## How to complete this task
Go through the material and pull out every line with the string "script" in it.

======== Data supplied

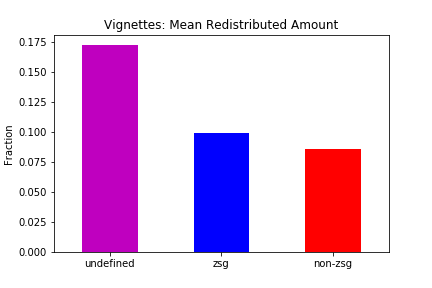
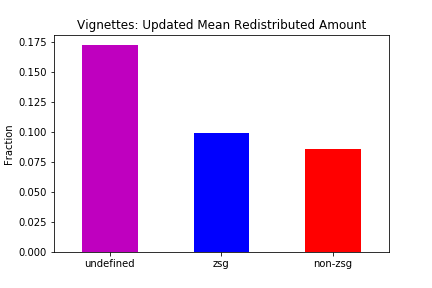
Regression graphs check

Changed region(s): [[0.1806, 0.0625, 0.8426, 0.125]]

diff --git a/statistics/analyse_data.py b/statistics/analyse_data.py
@@ -31,7 +31,7 @@ redist1 = df[df['zero_redist'] == 1 ]
 redist1[redist1['zsg_question_3'] != 0]
 
 #drop less interesting columns
-    drop_cols = []
+drop_cols = []
 drop_cols = [c for c in df.columns if c.lower()[:4] in ['bzsg', 'redi']]
 drop_cols.remove('bzsg_factor')
 drop_cols.remove('redist_factor')
@@ -44,11 +44,15 @@ df['nredist_avg'].min()
 #normalize factors
 df['bzsg_factor']= -df['bzsg_factor']/3.887762
 df['redist_factor'] = df['redist_factor']/1.871011
+
+
 #stata code
-mod = smf.ols(formula='undefined_question_3 ~ bzsg_factor', data=df)
+mod = smf.ols(formula='redist_factor ~ bzsg_factor', data=df)
 
 res = mod.fit()
-print(res.summary())
+textfile = open('statistics/output/regressions/redist_on_bzsg_factors.txt', 'w')
+textfile.write(res.summary().as_latex())
+textfile.close()
 
 
 mod = smf.ols(formula='avg_redist_amount ~ age + C(gender) + C(education) + C(field_of_work) + C(nationality)+ redist_factor + C(political_party) +bzsg_factor ', data=df)
@@ -102,7 +106,7 @@ ax2.get_figure().savefig('statistics/output/graphs/Vigenttes_Mean_Redistributed_
 
 #Vignettes Updated redistributed amount
 ax3 = df[['undefined_question_4', 'zsg_question_4', 'nzsg_question_4']].mean().plot(kind='bar', color=['m', 'blue', 'red' ])
-ax3.
+ax3.set_title('Vignettes: Updated Mean Redistributed Amount')
 ax3.set_ylabel('Fraction')
 ax3.set_xticklabels(vignette_names, rotation=0)
 #ax1.set(xlim=(-1, 3), ylim=(1, 4))
@@ -110,20 +114,20 @@ ax3.figure
 ax3.get_figure().savefig('statistics/output/graphs/Vigenttes_Updated_Mean_Redistributed_Amount.png')
 
 
-#
+#Distribution of reddistributed amount
 for name in vignettes:
-    print(name)
     b = df[df[name+'_question_2'] == 1][name+'_question_3'].plot.hist(bins=16)
+    b.set_title('Redistrubted Amount ' + name)
     b.set_xlabel('Fraction redistributed')
     b.get_figure().savefig('statistics/output/graphs/' + name + '_DistributionOfRedistAmount.png')
     plt.clf()
-df[df['zsg_question_2'] == 1]['zsg_question_3'].plot.hist(bins=7).get_figure().savefig('a.png')
-df[df['nzsg_question_2'] == 1]['nzsg_question_3'].plot.hist(bins=7)
+
+
+
+
+
+
 #averages and correlations
-
-
-
-
 df.groupby('gender').mean()
 df.groupby('nationality').mean()
 df.groupby('age').mean()
@@ -152,9 +156,9 @@ df.groupby('political_party').sum()
 
 import seaborn as sns; sns.set(color_codes=True)
 
-ax = sns.regplot(y='nredist_avg', x='nbzsg_avg', data=df)
+ax = sns.regplot(y='nredist_avg', x='nbzsg_avg', data=df).get_figure().savefig('statistics/output/graphs/redist_on_bzsg_avg.png')
 
-ax1 = sns.regplot(y='redist_factor', x='bzsg_factor', data=df)
+ax1 = sns.regplot(y='redist_factor', x='bzsg_factor', data=df).get_figure().savefig('statistics/output/graphs/redist_on_bzsg_factors.png')
 
 ax2 = sns.regplot(y='zsg_question_3', x='nredist_avg', data=df)
 
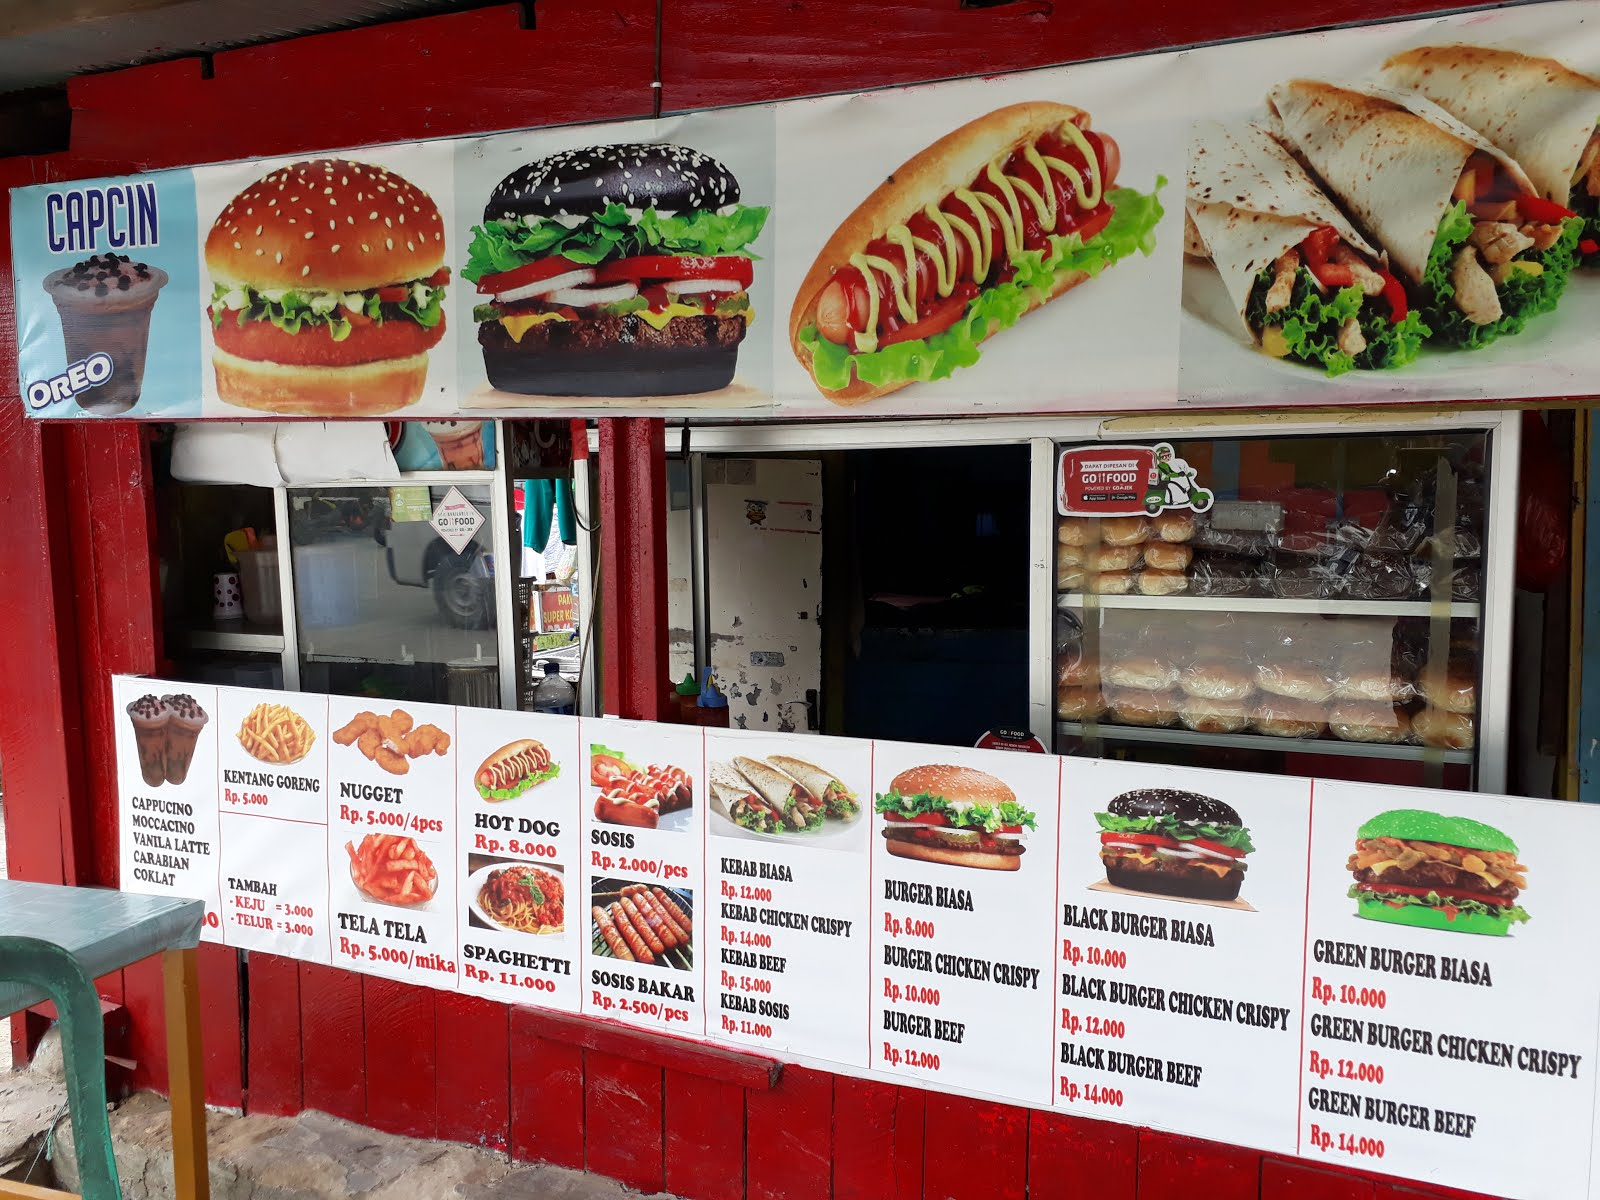
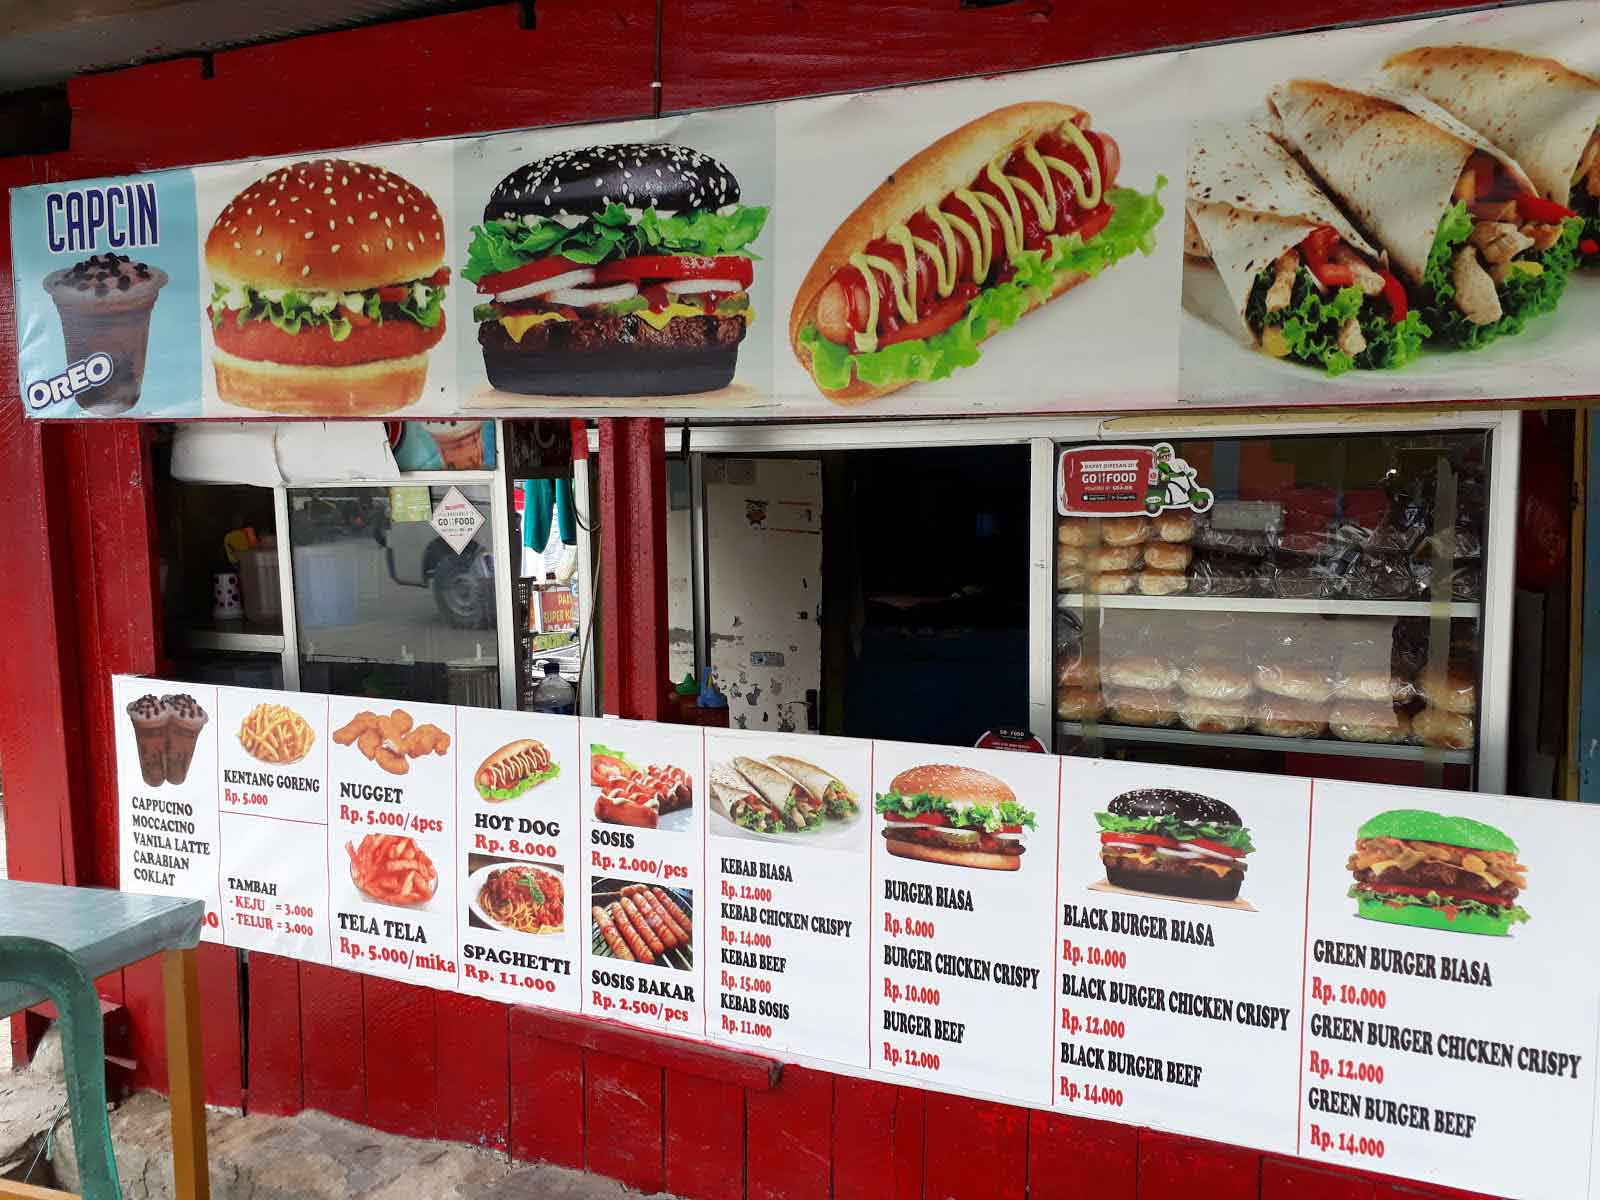
Edit gambar menjadi file size kecil

diff --git a/script/menu.js b/script/menu.js
@@ -1,0 +1,203 @@
+const Allmenu = [
+     {
+          nama : 'cheeseburger',
+          harga : '50.000',
+          path : '../img/menu/cheeseburger.png',
+     },
+     {
+          nama : 'Chiken strips',
+          harga : '35.000',
+          path : '../img/menu/chicken strips.png'
+     }, 
+     {
+          nama : 'Coca cola',
+          harga : '18.636',
+          path : '../img/menu/Coca cola.png'
+     },
+     {
+          nama : 'croissan wich with egg and cheese',
+          harga : '30.000',
+          path :'../img/menu/croissan wich with egg and cheese.png',
+     },
+     {
+          nama : 'croissan wich with sausage and cheese',
+          harga : '25.000',
+          path : '../img/menu/croissan wich with sausage and cheese.png',
+     },
+     {
+          nama : 'croissan wich with sausage,cheese,egg',
+          harga : '36.909',
+          path : '../img/menu/croissan wich with sausage,cheese,egg.png',
+     },
+     {
+          nama : 'double cheeseburgere',
+          harga : '35.000',
+          path : '../img/menu/double cheeseburgere.png',
+     },
+     {
+          nama : 'double whopper with cheese',
+          harga : '66.364',
+          path : '../img/menu/double whopper with cheese.png',
+     },
+     {
+          nama : 'double whopper,no cheese',
+          harga : '61.364',
+          path : '../img/menu/double whopper,no cheese.png',
+     },
+     {
+          nama : 'french fries',
+          harga : '25.000',
+          path : '../img/menu/french fries.png',
+     },
+     {
+          nama : 'french toast stick',
+          harga : '22.000',
+          path : '../img/menu/french toast stick.png',
+     },
+     {
+          nama : 'Hamburger',
+          harga : '22.000',
+          path : '../img/menu/Hamburger.png',
+     },
+     {
+          nama : 'hash brown rounds',
+          harga : '33.000',
+          path : '../img/menu/hash brown rounds.png',
+     },
+     {
+          nama : 'onion rings',
+          harga : '22.000',
+          path : '../img/menu/onion rings.png',
+     },
+     {
+          nama : 'original chicken sandwich',
+          harga : '20.000',
+          path : '../img/menu/original chicken sandwich.png',
+     },
+     {
+          nama : 'premium fish sandwich',
+          harga : '33.309',
+          path : '../img/menu/premium fish sandwich.png',
+     },
+     {
+          nama : 'vanilla shake',
+          harga : '',
+          path : '../img/menu/vanilla shake.png',
+     },
+     {
+          nama : 'whopper with cheese',
+          harga : '54.090',
+          path : '../img/menu/whopper with cheese.png',
+     },
+     {
+          nama : 'whopper,no cheese',
+          harga : '49.090',
+          path : '../img/menu/whopper,no cheese.png',
+     }
+]
+
+const burger = [
+     { 
+          nama : 'cheeseburger',
+          harga : '50.000',
+          path : '../img/menu/cheeseburger.png',
+     },
+     {
+          nama : 'croissan wich with egg and cheese',
+          harga : '30.000',
+          path : '../croissan wich with egg and cheese.png',
+     },
+     {
+          nama : 'croissan wich with sausage and cheese',
+          harga : '25.000',
+          path : '../img/menu/croissan wich with sausage and cheese.png',
+     },
+     {
+          nama : 'croissan wich with sausage,cheese,egg',
+          harga : '36.909',
+          path : '../img/menu/croissan wich with sausage,cheese,egg.png',
+     },
+     {
+          nama : 'double cheeseburgere',
+          harga : '35.000',
+          path : '../img/menu/double cheeseburgere',
+     },
+     {
+          nama : 'double whopper with cheese',
+          harga : '66.364',
+          path : '../img/menu/double whopper with cheese.png',
+     },
+     {
+          nama : 'double whopper,no cheese',
+          harga : '61.364',
+          path : '../img/menu/double whopper,no cheese.png',
+     },
+     {
+          nama : 'Hamburger',
+          harga : '22.000',
+          path : '../img/menu/Hamburger.png',
+     },
+     {
+          nama : 'original chicken sandwich',
+          harga : '20.000',
+          path : '../img/menu/original chicken sandwich.png',
+     },
+     {
+          nama : 'premium fish sandwich',
+          harga : '33.309',
+          path : '../img/menu/premium fish sandwich.png',
+     },
+     {
+          nama : 'whopper with cheese',
+          harga : '54.090',
+          path : '../img/menu/whopper with cheese.png',
+     },
+     {
+          nama : 'whopper,no cheese',
+          harga : '49.090',
+          path : '../img/menu/whopper,no cheese.png',
+     }
+]
+
+const chicken = [
+     {
+          nama : 'chicken strips',
+          harga : '35.000',
+          path : '../img/menu/chicken strips.png',
+     }
+]
+
+const  fries = [
+     {
+          nama : 'french fries',
+          harga : '25.000',
+          path : '../img/menu/french fries.png',
+     },
+     {
+          nama : 'french toast stick',
+          harga : '22.000',
+          path : '../img/menu/french toast stick.png',
+     },
+     {
+          nama : 'onion rings',
+          harga : '22.000',
+          path : '../img/menu/onion rings.png',
+     },
+     {
+          nama : 'hash brown rounds',
+          harga : '33.000',
+          path : '../img/menu/hash brown rounds.png',
+     }
+]
+const drink = [
+     {
+          nama : 'Coca cola',
+          harga : '18.636',
+          path : '../img/menu/Coca cola.png',
+     },
+     {
+          nama : 'vanilla shake',
+          harga : '',
+          path : '../img/menu/vanilla shake.png',
+     }
+]

diff --git a/menu.html b/menu.html
@@ -1,0 +1,63 @@
+<!DOCTYPE html>
+<html lang="en">
+
+<head>
+     <meta charset="UTF-8">
+     <meta name="viewport" content="width=device-width, initial-scale=1.0">
+     <title>Menu</title>
+     <link rel="stylesheet" href="style/desktop.css">
+     <link rel="stylesheet" href="style/mobile.css">
+     <link rel="shortcut icon" href="img/icon/logo/logo.png">
+     <link rel="stylesheet" href="https://cdnjs.cloudflare.com/ajax/libs/font-awesome/4.7.0/css/font-awesome.min.css">
+</head>
+
+<body>
+
+     <header>
+          <!-- Navigation -->
+          <nav>
+               <section class="logo">
+                    <img src="img/icon/logo/logo.jpg" alt="">
+               </section>
+
+               <ul>
+                    <li><a href="index.html">Home</a></li>
+                    <li><a href="menu.html">Menu</a></li>
+                    <li><a href="">Our Story</a></li>
+                    <li><a href="">Sign Up</a></li>
+               </ul>
+
+               <!-- Hamburger menu -->
+               <section class="menu-toggle">
+                    <input type="checkbox">
+                    <span></span>
+                    <span></span>
+                    <span></span>
+               </section>
+          </nav>
+
+          <!-- Main -->
+          <main>
+               <section id="sectionMain">
+                    <p>INI WAKTU YANG BAIK UNTUK RASA BURGER YANG HEBAT</p>
+                    <h1>BURGER <span>WEEK</span></h1>
+               </section>
+               <section>
+                    <img src="img/real/header2.png" alt="home" id="imgHeader">
+               </section>
+          </main>
+
+
+
+          <!-- GSAP -->
+    <script src="https://cdnjs.cloudflare.com/ajax/libs/gsap/2.1.3/TweenMax.min.js"></script>
+
+    <!-- //ScrollMagic -->
+    <script src="https://cdnjs.cloudflare.com/ajax/libs/ScrollMagic/2.0.7/ScrollMagic.min.js"></script>
+    <script src="https://cdnjs.cloudflare.com/ajax/libs/ScrollMagic/2.0.5/plugins/debug.addIndicators.min.js"></script>
+    <script src="https://cdnjs.cloudflare.com/ajax/libs/ScrollMagic/2.0.7/plugins/animation.gsap.js"></script>
+
+    <script src="script/script.js"></script>
+    <script src="script/animatePlugin.js"></script>
+</body>
+</html>

diff --git a/index.html b/index.html
@@ -19,8 +19,8 @@
                </section>
      
                <ul>
-                    <li><a href="">Home</a></li>
-                    <li><a href="">Menu</a></li>
+                    <li><a href="index.html">Home</a></li>
+                    <li><a href="menu.html">Menu</a></li>
                     <li><a href="">Our Story</a></li>
                     <li><a href="">Login</a></li>
                </ul>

================

## Answer to this problem
diff --git a/script/menu.js b/script/menu.js
+    <script src="https://cdnjs.cloudflare.com/ajax/libs/gsap/2.1.3/TweenMax.min.js"></script>
+    <script src="https://cdnjs.cloudflare.com/ajax/libs/ScrollMagic/2.0.7/ScrollMagic.min.js"></script>
+    <script src="https://cdnjs.cloudflare.com/ajax/libs/ScrollMagic/2.0.5/plugins/debug.addIndicators.min.js"></script>
+    <script src="https://cdnjs.cloudflare.com/ajax/libs/ScrollMagic/2.0.7/plugins/animation.gsap.js"></script>
+    <script src="script/script.js"></script>
+    <script src="script/animatePlugin.js"></script>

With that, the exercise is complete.